World Jewish News
Polish President Andrzej Duda speaks to the press in front of remains of the Berlin Wall, Nov. 9, 2019. (John Macdougall/AFP via Getty Images)
Polish Jewish community leader defends president’s decision to skip Holocaust memorial event
Artur Hofman, chairman of the Social and Cultural Association of Jews in Poland, defended the decision of President Andrzej Duda to skip a major Holocaust memorial event in Jerusalem.

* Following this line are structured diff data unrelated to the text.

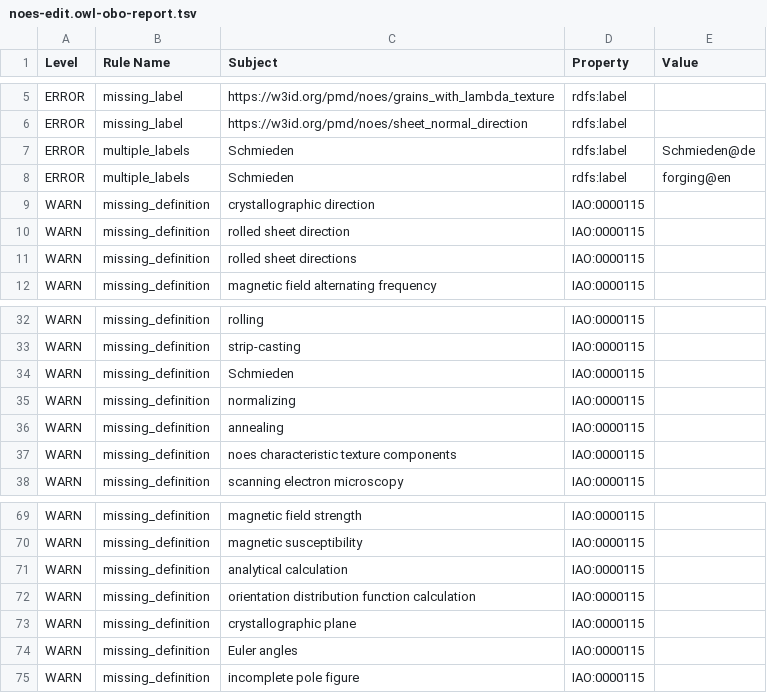
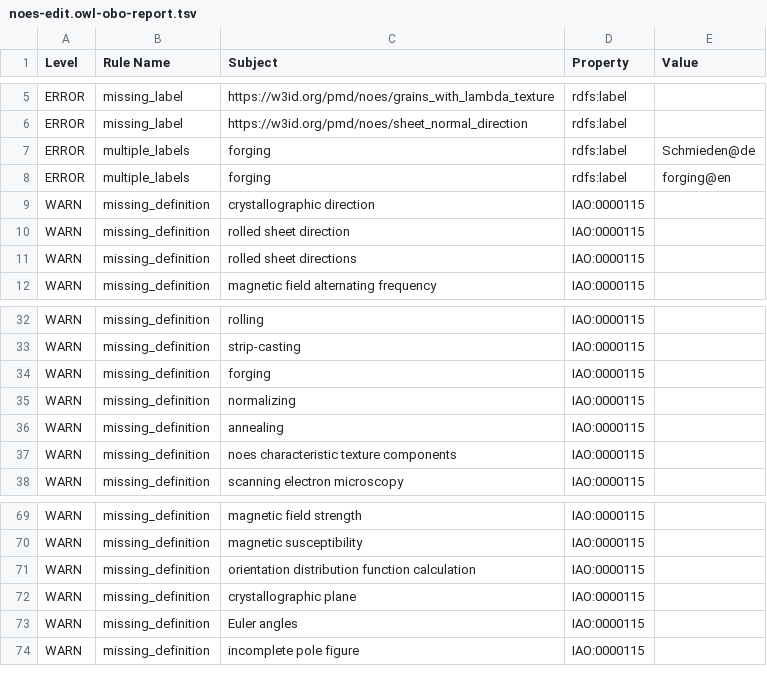
Before and after one commit to cmllezr/NOES-Onto, a TSV file: src/ontology/reports/noes-edit.owl-obo-report.tsv, drawn as a sheet; only a part is shown, gaps mark what is left out.

```diff
--- a/src/ontology/reports/noes-edit.owl-obo-report.tsv
+++ b/src/ontology/reports/noes-edit.owl-obo-report.tsv
@@ -6,4 +6,4 @@ ERROR	missing_label	https://w3id.org/pmd/noes/grains_with_lambda_texture	rdfs:la
 ERROR	missing_label	https://w3id.org/pmd/noes/sheet_normal_direction	rdfs:label	
-ERROR	multiple_labels	Schmieden	rdfs:label	Schmieden@de
-ERROR	multiple_labels	Schmieden	rdfs:label	forging@en
+ERROR	multiple_labels	forging	rdfs:label	Schmieden@de
+ERROR	multiple_labels	forging	rdfs:label	forging@en
 WARN	missing_definition	crystallographic direction	IAO:0000115	
@@ -33,3 +33,3 @@ WARN	missing_definition	rolling	IAO:0000115
 WARN	missing_definition	strip-casting	IAO:0000115	
-WARN	missing_definition	Schmieden	IAO:0000115	
+WARN	missing_definition	forging	IAO:0000115	
 WARN	missing_definition	normalizing	IAO:0000115	
@@ -70,3 +70,2 @@ WARN	missing_definition	magnetic field strength	IAO:0000115
 WARN	missing_definition	magnetic susceptibility	IAO:0000115	
-WARN	missing_definition	analytical calculation	IAO:0000115	
 WARN	missing_definition	orientation distribution function calculation	IAO:0000115	
```
Also changed, not shown: 13 other files.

“This is our president and our government. We unconditionally stand behind them. If Polish memory is under attack, we defend it. The world’s largest commemoration of the 75th anniversary of the liberation of the Auschwitz will take place in Poland,” Hofman said in an interview published Friday.
Duda announced last week that he would not participate in the 5th Holocaust Forum in Jerusalem, scheduled for Jan. 23. Duda wanted to give a speech there, but the organizers did not include him on the program. The Polish president will speak instead on Jan.27 at the Auschwitz Museum, during a ceremony marking the anniversary of the liberation of the camp.
Hofman’s comments came days after a speech Duda delivered to the Jewish community on Jan. 8, in which he spoke at length about his decision, noting that it was unacceptable that the leaders of Germany and Russia would be permitted to speak at the event but not Poland.
“How is it possible that the ones who speak are the presidents of Germany, Russia and France whose government back then sent people, Jews, to concentration camps, whereas the president of Poland is not allowed to speak, of Poland who never collaborated with Germans, whose underground state was fighting against Germans and tried to support Jews as resolutely as it could,” Duda said.
Rabbi Michael Schudrich, Poland’s chief rabbi, said opinions in the Jewish community about Duda’s decision were mixed.
“It’s not important if I agree or disagree,” Schudrich told the Jewish Telegraphic Agency. “What’s important is that I understand the reasons for this decision. It is certainly nothing to do with Poland’s relationship to Holocaust memory but rather to contemporary politics.”
BY KATARZYNA MARKUSZ